═══ Data supplied ═══

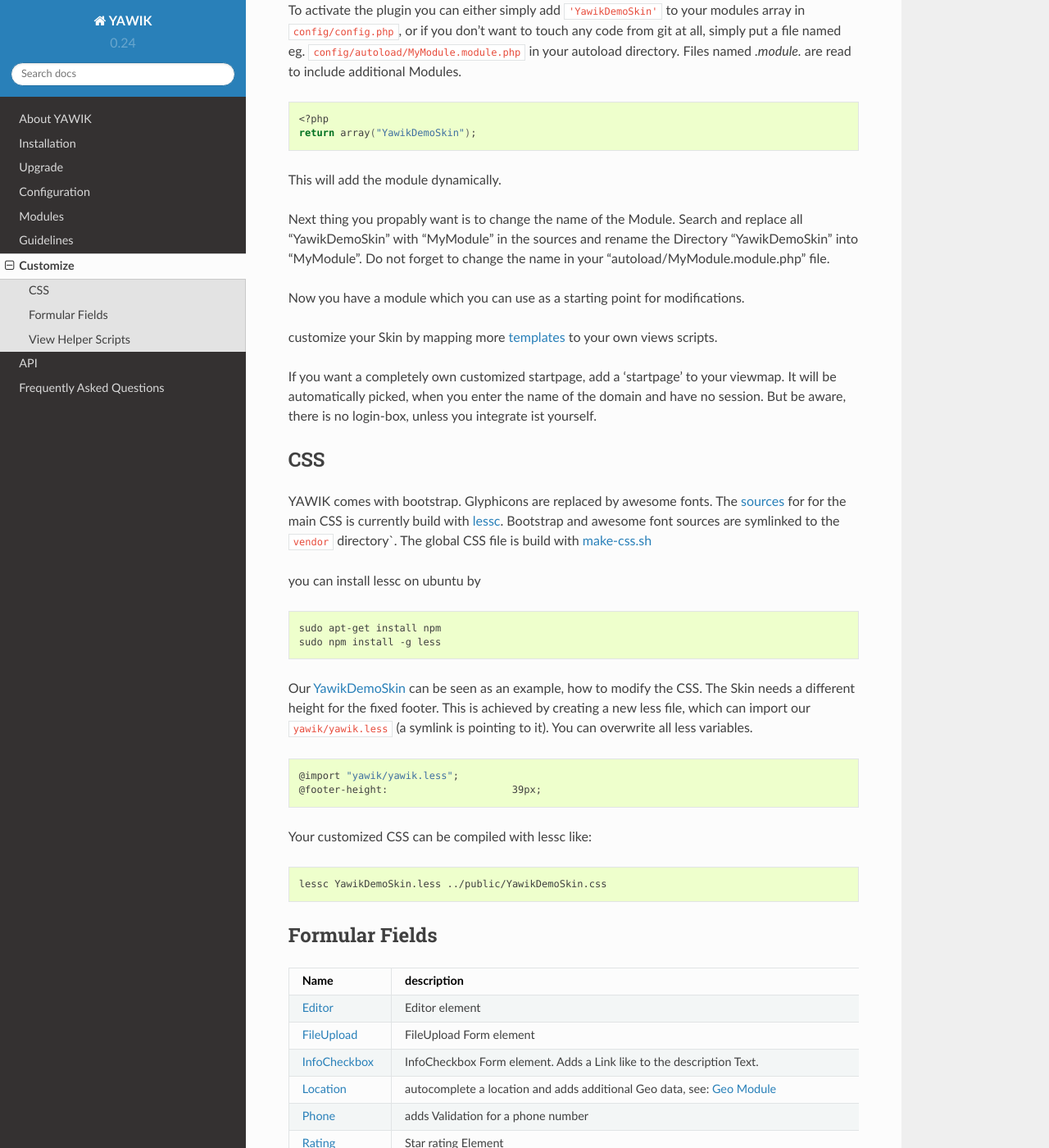
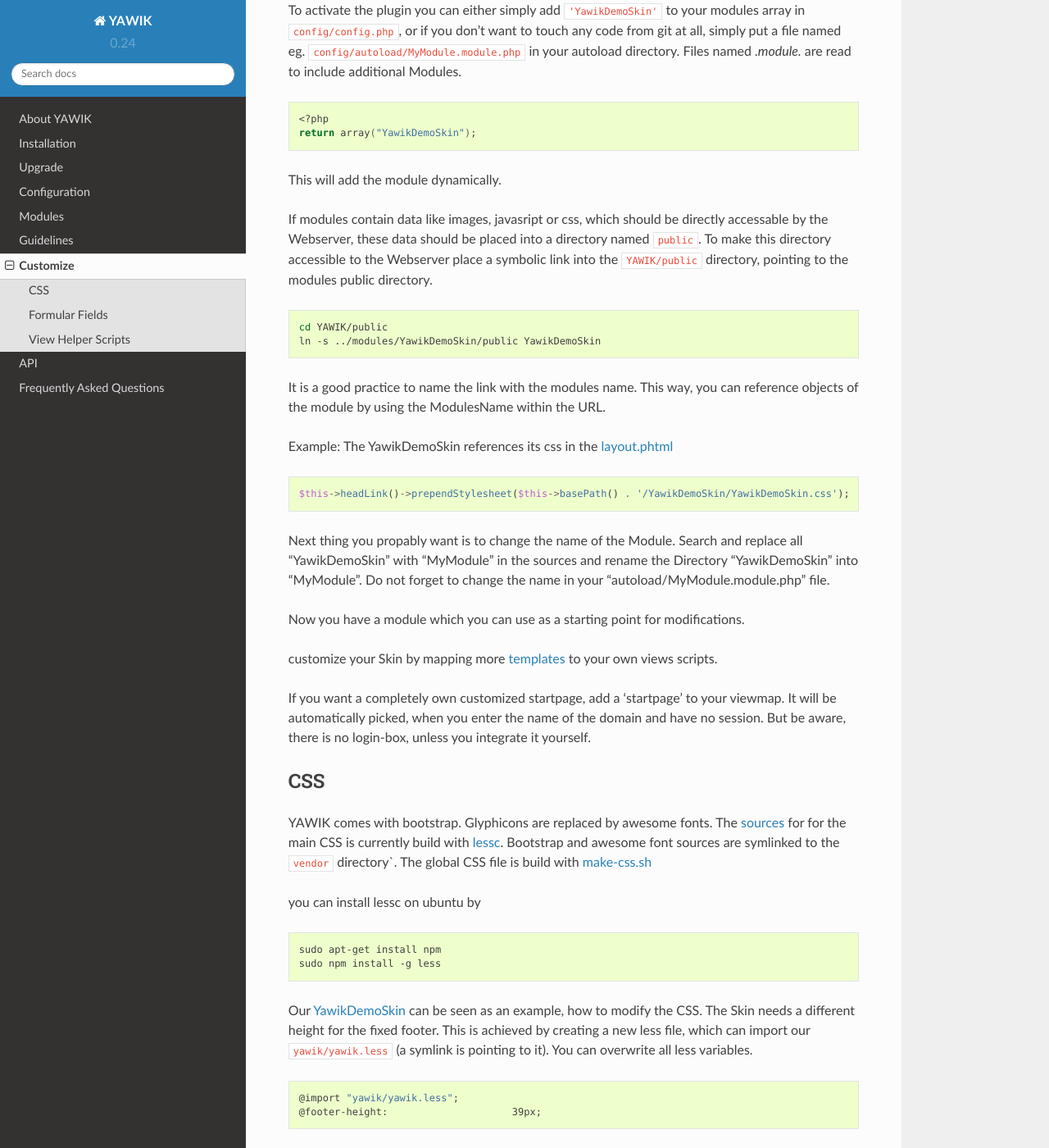
Before and after one commit to cross-solution/YawikDocs, a Sphinx documentation site: the page built from source/customize.rst, in a window 1280 px wide and 1400 px high, scrolled down 598 px. Shown: the whole window at 82% size. Built offline with Sphinx 7.4.7 and the Read the Docs theme 2.0.0, drawn with Linux system fonts in a browser that asks for light colours; comment, search, counter and statistics services are not loaded.

Commit message:
create a symlink, which point to the public dir of your module

```diff
--- a/source/customize.rst
+++ b/source/customize.rst
@@ -39,6 +39,25 @@
 
 This will add the module dynamically.
 
+If modules contain data like images, javasript or css, which should be directly accessable by the Webserver, these data
+should be placed into a directory named ``public``. To make this directory accessible to the Webserver place a symbolic
+link into the ``YAWIK/public`` directory, pointing to the modules public directory.
+
+.. code-block:: sh
+
+  cd YAWIK/public
+  ln -s ../modules/YawikDemoSkin/public YawikDemoSkin
+
+It is a good practice to name the link with the modules name. This way, you can reference objects of the module by
+using the ModulesName within the URL.
+
+Example: The YawikDemoSkin references its css in the layout.phtml_
+
+.. code-block:: php
+
+  $this->headLink()->prependStylesheet($this->basePath() . '/YawikDemoSkin/YawikDemoSkin.css');
+
+
 Next thing you propably want is to change the name of the Module. Search and replace all "YawikDemoSkin" with "MyModule"
 in the sources and rename the Directory "YawikDemoSkin" into "MyModule". Do not forget to change the name in your
 "autoload/MyModule.module.php" file.
@@ -46,13 +65,14 @@
 Now you have a module which you can use as a starting point for modifications.
 
 
-
+.. _layout.phtml: https://github.com/cbleek/YawikDemoSkin/blob/master/view/layout.phtml
 .. _YawikDemoSkin: https://github.com/cbleek/YawikDemoSkin
 
 customize your Skin by mapping more :ref:`templates <templates>` to your own views scripts.
 
-If you want a completely own customized startpage, add a 'startpage' to your viewmap. It will be automatically picked, when you enter the name of the domain and have no session.
-But be aware, there is no login-box, unless you integrate ist yourself.
+If you want a completely own customized startpage, add a 'startpage' to your viewmap. It will be automatically picked,
+when you enter the name of the domain and have no session. But be aware, there is no login-box, unless you integrate
+it yourself.
 
 
 CSS
```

═══

- Your goal
The answer must be a single number: the count of lines in the listing that hold the string "which".

- Solution to this exercise
3